*** MATERIAL SHOWN Section Begins ***
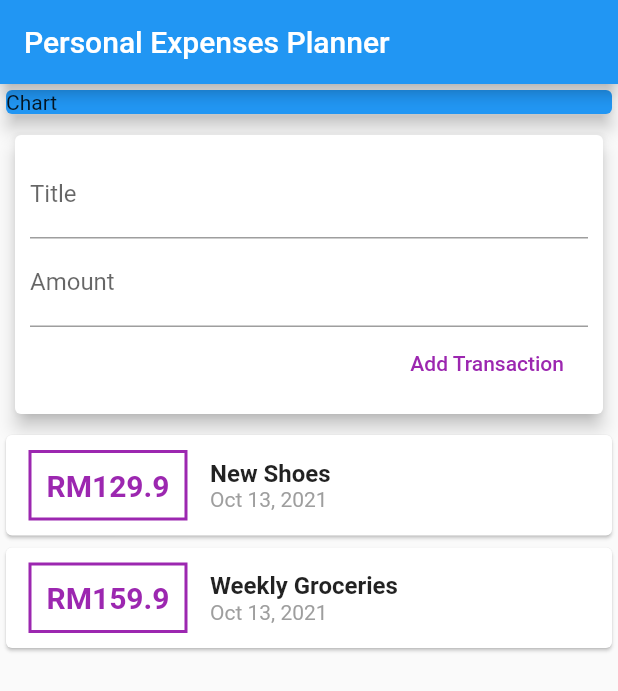
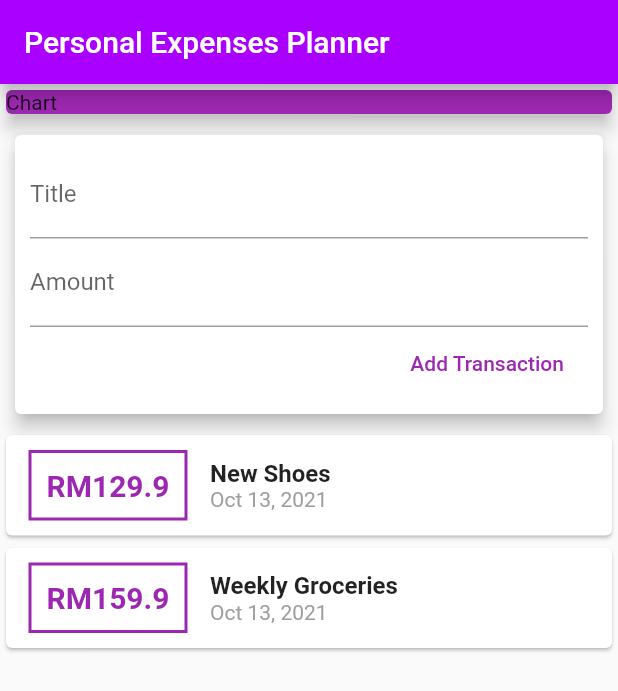
Before and after one commit to afiqaimanafr/personal-expenses-planner, a Flutter app: the screen it shows after launch, on a phone screen of 412 x 824 dp. Shown: the top 691 px of the screen. Run offline on Flutter 3.47's test engine with Material 2 defaults, Android fonts, the phone set to English and light mode, and no system bars.

Commit message:
latest update

```diff
--- a/lib/main.dart
+++ b/lib/main.dart
@@ -1,5 +1,7 @@
 import 'package:flutter/material.dart';
 import './widgets/transaction_list.dart';
+
+const primaryColor = Color(0xFFAA00FF);
 
 void main() => runApp(MyApp());
 
@@ -23,6 +25,7 @@ class MyHomePage extends StatelessWidget {
   Widget build(BuildContext context) {
     return Scaffold(
       appBar: AppBar(
+        backgroundColor: primaryColor,
         title: Text('Personal Expenses Planner'),
       ),
       body: Column(
@@ -32,7 +35,7 @@ class MyHomePage extends StatelessWidget {
           Container(
             width: double.infinity,
             child: Card(
-              color: Colors.blue,
+              color: Colors.purple,
               child: Text('Chart'),
               elevation: 5,
             ),
```
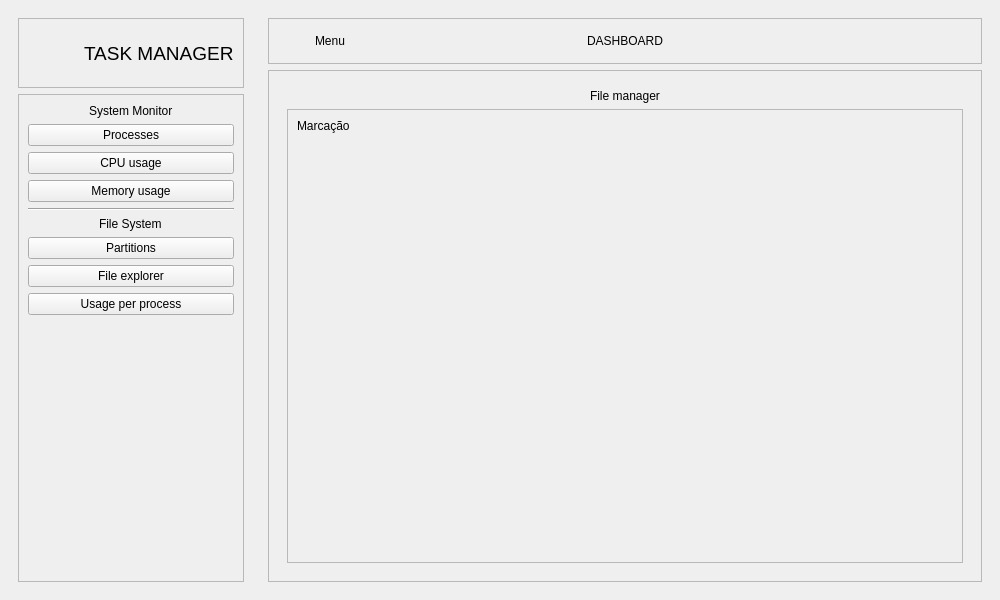
Qt form gui/form.ui (ViDaProjects/TaskManager) before a commit.
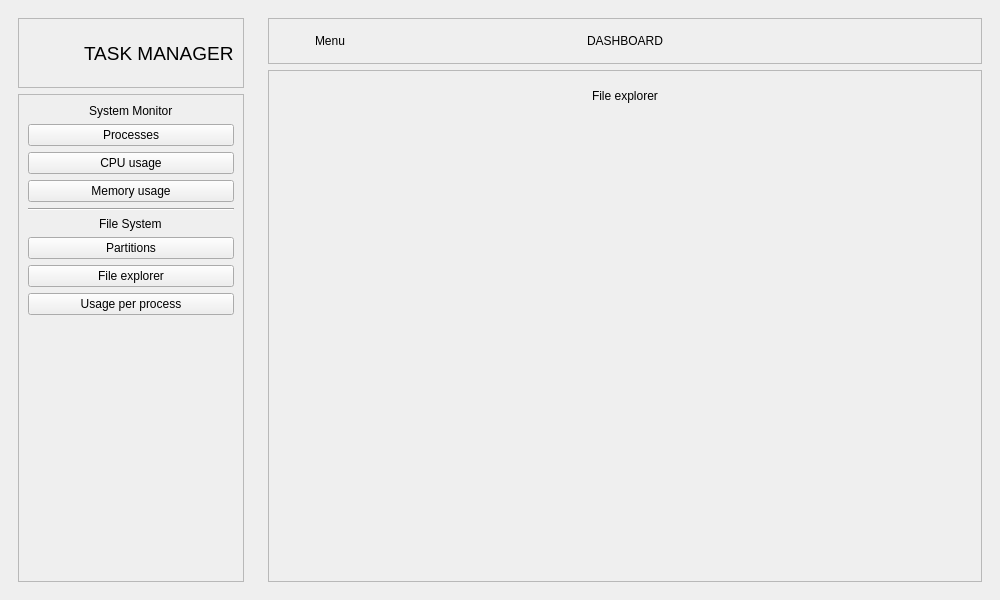
The same form after that commit. Icons and pictures are not drawn.

Commit message: Integration with locks and file explorer page done

What changed in the file:
```diff
--- a/gui/form.ui
+++ b/gui/form.ui
@@ -822,7 +822,7 @@
                  <item alignment="Qt::AlignmentFlag::AlignHCenter">
                   <widget class="QLabel" name="label_15">
                    <property name="text">
-                    <string>File manager</string>
+                    <string>File explorer</string>
                    </property>
                   </widget>
                  </item>
@@ -832,12 +832,24 @@
               <item>
                <widget class="QFrame" name="frame_14">
                 <property name="frameShape">
-                 <enum>QFrame::Shape::StyledPanel</enum>
+                 <enum>QFrame::Shape::NoFrame</enum>
                 </property>
                 <property name="frameShadow">
                  <enum>QFrame::Shadow::Raised</enum>
                 </property>
                 <layout class="QVBoxLayout" name="verticalLayout_17">
+                 <property name="leftMargin">
+                  <number>0</number>
+                 </property>
+                 <property name="topMargin">
+                  <number>0</number>
+                 </property>
+                 <property name="rightMargin">
+                  <number>0</number>
+                 </property>
+                 <property name="bottomMargin">
+                  <number>0</number>
+                 </property>
                  <item>
                   <widget class="QFrame" name="file_explorer_frame">
                    <property name="frameShape">
@@ -859,13 +871,6 @@
                     <property name="bottomMargin">
                      <number>0</number>
                     </property>
-                    <item>
-                     <widget class="QLabel" name="label_18">
-                      <property name="text">
-                       <string>Marcação</string>
-                      </property>
-                     </widget>
-                    </item>
                    </layout>
                   </widget>
                  </item>
@@ -898,7 +903,7 @@
                       <property name="sizeHint" stdset="0">
                        <size>
                         <width>20</width>
-                        <height>405</height>
+                        <height>40</height>
                        </size>
                       </property>
                      </spacer>
```
The commit also changes 15 other files.
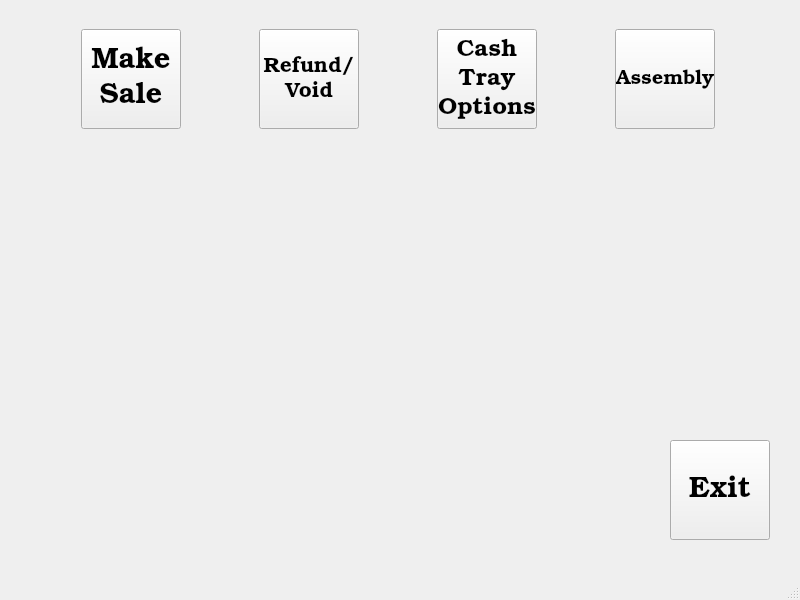
Old version of the form QTDesigner/begin.ui in the repository mudman266/pypos.
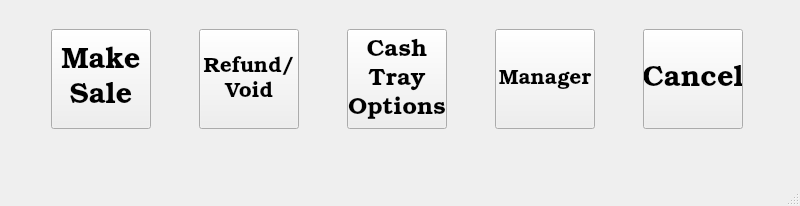
New version of the form.

Commit message: Changed the login to sale flow to include the begin screen which allows for the selection of manager options without having to create a blank order.

Diff of the .ui file:
```diff
--- a/QTDesigner/begin.ui
+++ b/QTDesigner/begin.ui
@@ -7,7 +7,7 @@
     <x>0</x>
     <y>0</y>
     <width>800</width>
-    <height>600</height>
+    <height>206</height>
    </rect>
   </property>
   <property name="windowTitle">
@@ -24,6 +24,44 @@
      </rect>
     </property>
     <layout class="QGridLayout" name="gridLayout">
+     <item row="0" column="3">
+      <widget class="QPushButton" name="btn_manager">
+       <property name="sizePolicy">
+        <sizepolicy hsizetype="Preferred" vsizetype="Preferred">
+         <horstretch>0</horstretch>
+         <verstretch>20</verstretch>
+        </sizepolicy>
+       </property>
+       <property name="minimumSize">
+        <size>
+         <width>100</width>
+         <height>100</height>
+        </size>
+       </property>
+       <property name="maximumSize">
+        <size>
+         <width>100</width>
+         <height>100</height>
+        </size>
+       </property>
+       <property name="baseSize">
+        <size>
+         <width>12</width>
+         <height>2</height>
+        </size>
+       </property>
+       <property name="font">
+        <font>
+         <family>Bookman Old Style</family>
+         <pointsize>16</pointsize>
+         <stylestrategy>PreferAntialias</stylestrategy>
+        </font>
+       </property>
+       <property name="text">
+        <string>Manager</string>
+       </property>
+      </widget>
+     </item>
      <item row="0" column="1">
       <widget class="QPushButton" name="btn_void">
        <property name="sizePolicy">
@@ -142,8 +180,8 @@
        </property>
       </widget>
      </item>
-     <item row="0" column="3">
-      <widget class="QPushButton" name="btn_manufacturing">
+     <item row="0" column="4">
+      <widget class="QPushButton" name="btn_cancel">
        <property name="sizePolicy">
         <sizepolicy hsizetype="Preferred" vsizetype="Preferred">
          <horstretch>0</horstretch>
@@ -171,61 +209,17 @@
        <property name="font">
         <font>
          <family>Bookman Old Style</family>
-         <pointsize>15</pointsize>
+         <pointsize>22</pointsize>
          <stylestrategy>PreferAntialias</stylestrategy>
         </font>
        </property>
        <property name="text">
-        <string>Assembly</string>
+        <string>Cancel</string>
        </property>
       </widget>
      </item>
     </layout>
    </widget>
-   <widget class="QPushButton" name="btn_sale_2">
-    <property name="geometry">
-     <rect>
-      <x>670</x>
-      <y>440</y>
-      <width>100</width>
-      <height>100</height>
-     </rect>
-    </property>
-    <property name="sizePolicy">
-     <sizepolicy hsizetype="Preferred" vsizetype="Preferred">
-      <horstretch>0</horstretch>
-      <verstretch>20</verstretch>
-     </sizepolicy>
-    </property>
-    <property name="minimumSize">
-     <size>
-      <width>100</width>
-      <height>100</height>
-     </size>
-    </property>
-    <property name="maximumSize">
-     <size>
-      <width>100</width>
-      <height>100</height>
-     </size>
-    </property>
-    <property name="baseSize">
-     <size>
-      <width>12</width>
-      <height>2</height>
-     </size>
-    </property>
-    <property name="font">
-     <font>
-      <family>Bookman Old Style</family>
-      <pointsize>22</pointsize>
-      <stylestrategy>PreferAntialias</stylestrategy>
-     </font>
-    </property>
-    <property name="text">
-     <string>Exit</string>
-    </property>
-   </widget>
   </widget>
   <widget class="QMenuBar" name="menubar">
    <property name="geometry">
```
The commit also changes 5 other files.
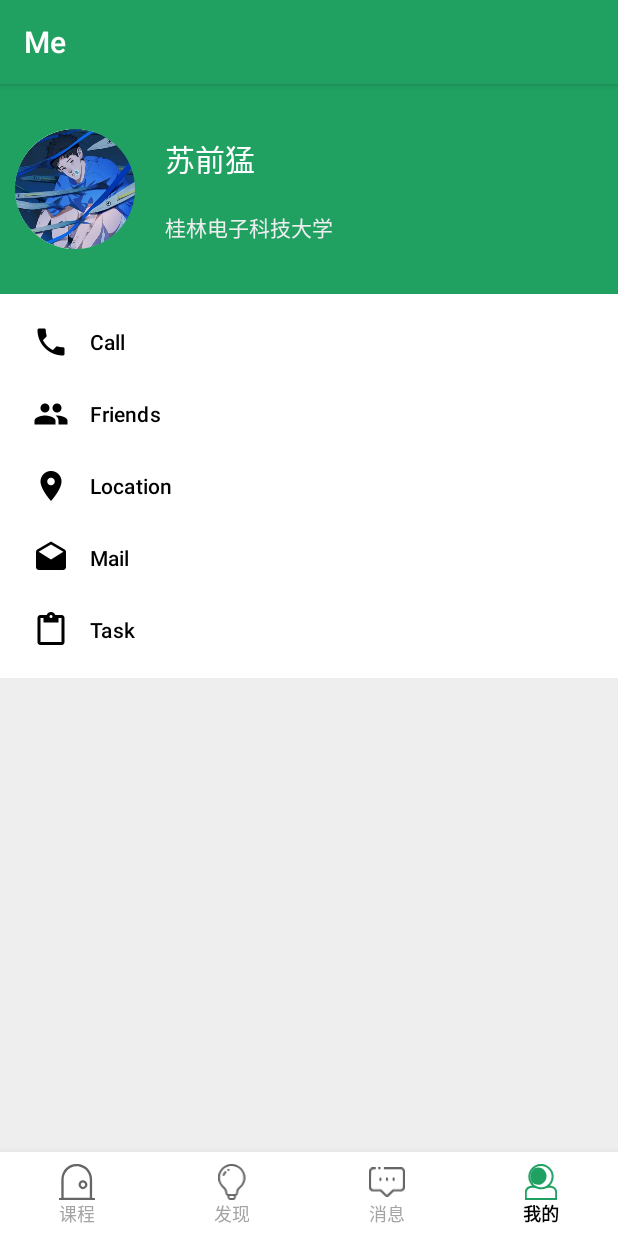
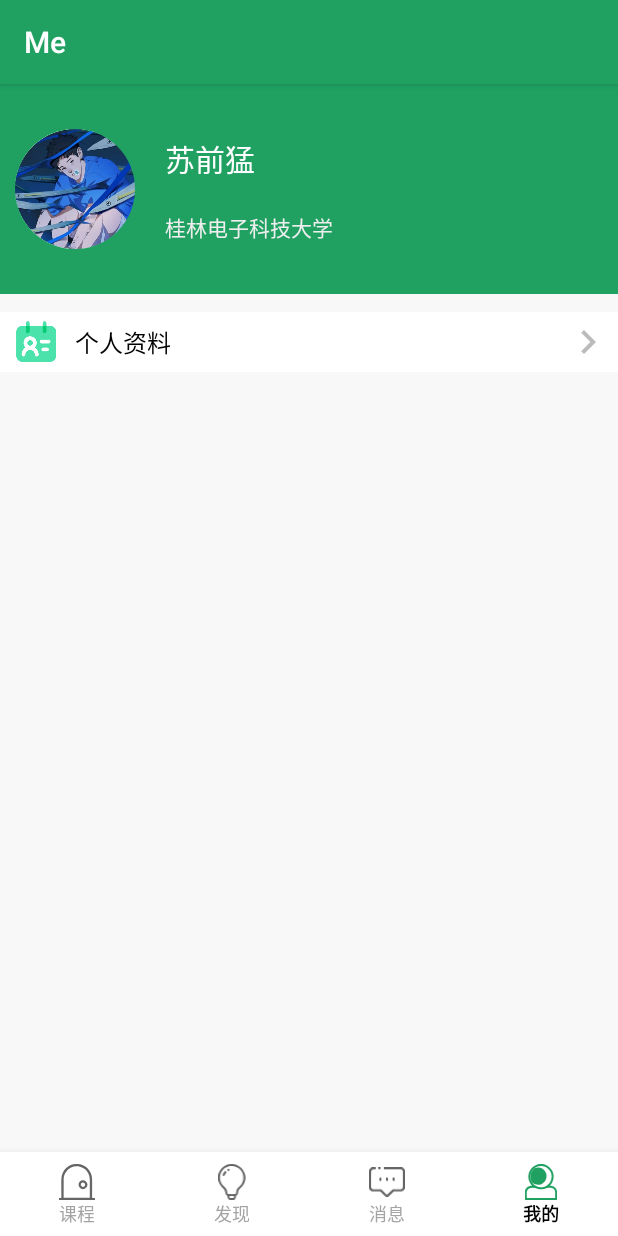
Before and after one commit to snakefch/MapleLeaves, an Android app: the MeFragment screen opened through its navigation route, on a phone screen of 412 x 824 dp. Run offline under Robolectric (Android 15) with nearby library versions, the phone set to English and light mode, and no system bars; our stand-ins replace CircleImageView, navigation-ui.

Commit message:
优化我的页面
Signed-off-by: Bamboo <1472902174@qq.com>

```diff
--- /dev/null
+++ b/app/src/main/res/drawable/ic_baseline_navigate_next_24.xml
@@ -0,0 +1,5 @@
+<vector android:height="24dp" android:tint="#BBBBBB"
+    android:viewportHeight="24" android:viewportWidth="24"
+    android:width="24dp" xmlns:android="http://schemas.android.com/apk/res/android">
+    <path android:fillColor="@android:color/white" android:pathData="M10,6L8.59,7.41 13.17,12l-4.58,4.59L10,18l6,-6z"/>
+</vector>
--- a/app/src/main/res/drawable/shape_btn_all_circular.xml
+++ b/app/src/main/res/drawable/shape_btn_all_circular.xml
@@ -1,5 +1,5 @@
 <?xml version="1.0" encoding="utf-8"?>
 <shape xmlns:android="http://schemas.android.com/apk/res/android">
     <corners android:radius="24dp" />
-    <solid android:color="@color/color_main" />
+    <solid android:color="@color/theme" />
 </shape>
--- a/app/src/main/res/drawable/shape_edit_all_circular.xml
+++ b/app/src/main/res/drawable/shape_edit_all_circular.xml
@@ -4,5 +4,5 @@
     <solid android:color="@color/white" />
     <stroke
         android:width="1dp"
-        android:color="@color/colorDarkGray" />
+        android:color="@color/DarkGray" />
 </shape>
--- a/app/src/main/res/layout/fragment_me.xml
+++ b/app/src/main/res/layout/fragment_me.xml
@@ -1,19 +1,68 @@
 <?xml version="1.0" encoding="utf-8"?>
-<LinearLayout xmlns:android="http://schemas.android.com/apk/res/android"
+<androidx.constraintlayout.widget.ConstraintLayout xmlns:android="http://schemas.android.com/apk/res/android"
     xmlns:app="http://schemas.android.com/apk/res-auto"
     xmlns:tools="http://schemas.android.com/tools"
     android:layout_width="match_parent"
     android:layout_height="match_parent"
-    android:background="@color/LightGray"
-    tools:context=".ui.me.MeFragment"
-    android:orientation="vertical">
+    android:background="@color/qianhui"
+    tools:context=".ui.me.MeFragment">
 
+    <!--第一钟方式
     <com.google.android.material.navigation.NavigationView
         android:id="@+id/navView"
         android:layout_width="match_parent"
         android:layout_height="wrap_content"
         android:layout_gravity="start"
         app:headerLayout="@layout/me_header"
-        app:menu="@menu/me_menu" />
+        app:menu="@menu/me_menu" />-->
 
-</LinearLayout>
+    <include layout="@layout/me_header"
+        android:id="@+id/meHeader"
+        app:layout_constraintTop_toTopOf="parent"
+        app:layout_constraintStart_toStartOf="parent"
+        app:layout_constraintEnd_toEndOf="parent"/>
+
+    <androidx.constraintlayout.widget.ConstraintLayout
+        android:layout_width="match_parent"
+        android:layout_height="wrap_content"
+        android:layout_marginTop="12dp"
+        android:padding="4dp"
+        android:background="@color/white"
+        app:layout_constraintTop_toBottomOf="@+id/meHeader"
+        app:layout_constraintStart_toStartOf="parent"
+        app:layout_constraintEnd_toEndOf="parent">
+
+        <ImageView
+            android:id="@+id/icon"
+            android:layout_width="32dp"
+            android:layout_height="32dp"
+            android:layout_marginStart="4dp"
+            app:layout_constraintTop_toTopOf="parent"
+            app:layout_constraintStart_toStartOf="parent"
+            app:layout_constraintBottom_toBottomOf="parent"
+            android:background="@drawable/personal_data"/>
+
+        <TextView
+            android:layout_width="wrap_content"
+            android:layout_height="wrap_content"
+            android:text="个人资料"
+            android:layout_marginStart="10dp"
+            app:layout_constraintTop_toTopOf="parent"
+            app:layout_constraintStart_toEndOf="@+id/icon"
+            app:layout_constraintBottom_toBottomOf="parent"
+            android:textSize="16sp"
+            android:textColor="@color/black"/>
+        <ImageView
+            android:layout_width="32dp"
+            android:layout_height="32dp"
+            app:layout_constraintTop_toTopOf="parent"
+            app:layout_constraintEnd_toEndOf="parent"
+            app:layout_constraintBottom_toBottomOf="parent"
+            android:background="@drawable/ic_baseline_navigate_next_24"/>
+
+    </androidx.constraintlayout.widget.ConstraintLayout>
+
+
+
+
+</androidx.constraintlayout.widget.ConstraintLayout>
--- a/app/src/main/res/values/colors.xml
+++ b/app/src/main/res/values/colors.xml
@@ -17,7 +17,7 @@
     <color name="DarkGray">#BBBBBB</color>
     <color name="Gray">#ECEDED</color>
 
-    <color name="color_main">#6BB5F1</color>
+    <color name="colorBlue">#6BB5F1</color>
     <color name="colorBlack">#000000</color>
     <color name="colorLightGray">#EEEEEE</color>
     <color name="colorDarkGray">#BBBBBB</color>
```
Also changed, not shown: app/src/main/res/drawable/personal_data.png (added).
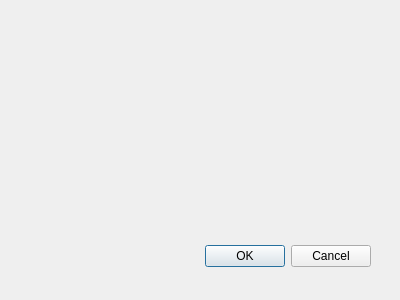
Before: the Qt Designer form building_generalization_dialog_base.ui in marlesz/BuildingGeneralization, drawn with Qt 5.
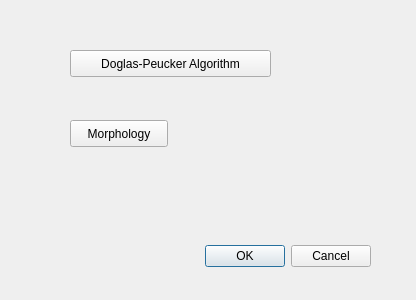
After: the same form once the commit is applied.

Commit message: morphology begining

Patch:
```diff
--- a/building_generalization_dialog_base.ui
+++ b/building_generalization_dialog_base.ui
@@ -1,11 +1,11 @@
 <ui version="4.0" >
  <class>GeneralizationDialogBase</class>
- <widget class="QDialog" name="GeneralizationDialogBase" >
-  <property name="geometry" >
+ <widget class="QDialog" name="GeneralizationDialogBase">
+  <property name="geometry">
    <rect>
     <x>0</x>
     <y>0</y>
-    <width>400</width>
+    <width>416</width>
     <height>300</height>
    </rect>
   </property>
@@ -28,6 +28,32 @@
     <set>QDialogButtonBox::Cancel|QDialogButtonBox::Ok</set>
    </property>
   </widget>
+  <widget class="QPushButton" name="DP">
+   <property name="geometry">
+    <rect>
+     <x>70</x>
+     <y>50</y>
+     <width>201</width>
+     <height>27</height>
+    </rect>
+   </property>
+   <property name="text">
+    <string>Doglas-Peucker Algorithm</string>
+   </property>
+  </widget>
+  <widget class="QPushButton" name="Morph">
+   <property name="geometry">
+    <rect>
+     <x>70</x>
+     <y>120</y>
+     <width>98</width>
+     <height>27</height>
+    </rect>
+   </property>
+   <property name="text">
+    <string>Morphology</string>
+   </property>
+  </widget>
  </widget>
  <resources/>
  <connections>
```
Left out of the diff: 37 changed lines with no effect on the pictures. The commit also changes 5 other files.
*** MATERIAL SHOWN Section Ends ***
▶ _WHAT IS NEEDED_:
Which lines in the data above hold the string "Bookman"? Return each of them.

▶ _SOLUTION FOR THIS PROBLEM_:
+         <family>Bookman Old Style</family>
          <family>Bookman Old Style</family>
-      <family>Bookman Old Style</family>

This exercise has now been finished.